Start of Block

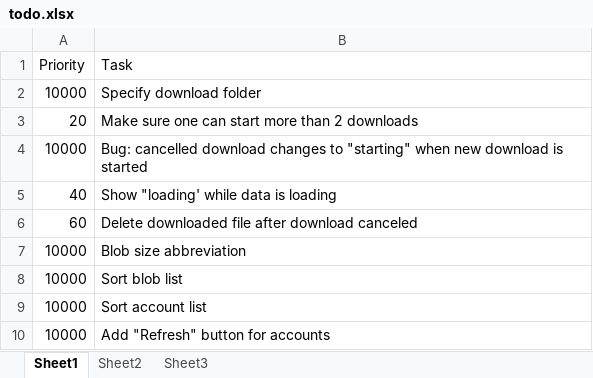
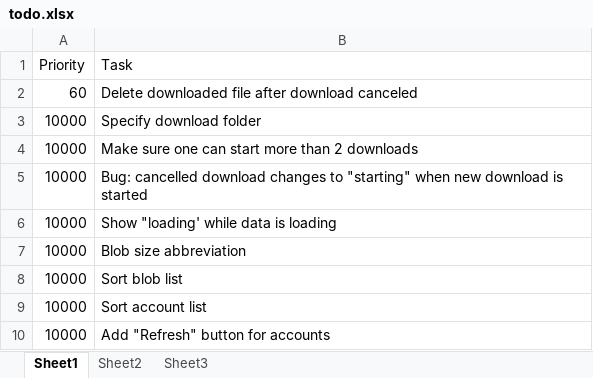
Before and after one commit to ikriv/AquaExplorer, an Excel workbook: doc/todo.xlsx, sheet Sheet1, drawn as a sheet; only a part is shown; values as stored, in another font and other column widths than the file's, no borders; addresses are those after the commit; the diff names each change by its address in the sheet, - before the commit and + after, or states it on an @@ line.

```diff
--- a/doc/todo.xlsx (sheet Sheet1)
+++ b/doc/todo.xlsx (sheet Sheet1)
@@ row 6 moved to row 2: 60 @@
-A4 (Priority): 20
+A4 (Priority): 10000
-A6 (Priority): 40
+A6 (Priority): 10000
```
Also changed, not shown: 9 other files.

End of Block

PROMPT> Count every line in the listing where the string "Priority" occurs. Give the total alone.

TASK OUTPUT> 4